What to Know
- A 54-year-old woman called 911 to report an intruder, then followed responding cops into the house and lunged with a knife, NYPD says
- She ignored instructions to put the knife down, and was shot three times, according to NYPD; she was pronounced dead at the scene
- There was never another intruder in the home, police said
The 54-year-old woman shot and killed by police when she allegedly lunged at them with a 10-inch kitchen knife as they responded to a 911 call that she placed Monday night had been upset earlier in the day about a painkiller prescription a pharmacist declined to fill, her boyfriend tells News 4.
Ed Rogers, the boyfriend of Susan Muller, told News 4 the painkiller prescription was for her knee. It wasn't clear how long she had had the prescription or the nature of the injury that warranted it, nor is it clear whether her earlier frustration had anything to do with the circumstances surrounding her death.
NYPD Chief of Detectives Dermot Shea said late Monday that Muller called 911 around 5:30 p.m. that day to report an intruder inside her Maspeth home.
Two patrol cars responded to the call, staffed with two officers each, Shea said. Muller met the officers in front of her 69th Street home and directed them to the second floor, saying there was a woman in the home armed with a knife or razor. The cops walked into the home to search, and Muller walked in behind them, according to Shea.
Less than a minute later, she lunged at the cops with the 10-inch knife, Shea said. Muller ignored officers' instructions to put the knife down and that's when an officer fired three shots, hitting her in the torso. Shea said the shooting was captured on police body camera.
Shea said it appears there was never an intruder in the home and there have been a "history of calls" to the Queens home, which varied in nature. There was no elaboration on the nature of those various calls.
Muller's boyfriend said he wasn't at the house at the time so he's not sure what happened. He did say he was devastated by her death.
Neighbors on the typically quiet street say they'd often hear loud noises and sounds from the home.

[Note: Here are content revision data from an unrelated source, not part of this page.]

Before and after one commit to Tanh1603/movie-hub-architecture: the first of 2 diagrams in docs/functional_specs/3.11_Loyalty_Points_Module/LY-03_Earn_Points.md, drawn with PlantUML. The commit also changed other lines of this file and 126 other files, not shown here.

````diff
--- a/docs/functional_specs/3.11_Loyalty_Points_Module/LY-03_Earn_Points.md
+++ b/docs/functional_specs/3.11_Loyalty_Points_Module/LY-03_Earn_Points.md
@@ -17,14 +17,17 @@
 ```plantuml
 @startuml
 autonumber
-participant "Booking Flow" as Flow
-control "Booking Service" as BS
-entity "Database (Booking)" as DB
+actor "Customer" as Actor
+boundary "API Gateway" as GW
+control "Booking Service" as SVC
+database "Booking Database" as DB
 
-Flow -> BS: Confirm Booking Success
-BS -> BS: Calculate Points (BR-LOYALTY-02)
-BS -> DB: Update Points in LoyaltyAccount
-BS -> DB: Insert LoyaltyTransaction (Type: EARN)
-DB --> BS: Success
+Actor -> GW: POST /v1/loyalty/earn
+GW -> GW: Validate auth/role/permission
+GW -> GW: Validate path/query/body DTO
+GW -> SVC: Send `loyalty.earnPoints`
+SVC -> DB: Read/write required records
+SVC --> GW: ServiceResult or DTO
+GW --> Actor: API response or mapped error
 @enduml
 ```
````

"Usually at night, the woman would yell her husband's name Raymond, hours on end," said Kevin Tang, who lives next door. "My whole family thought they were paranoid, and that they stay quiet 'cause they'd keep us up at night."
The investigation is ongoing.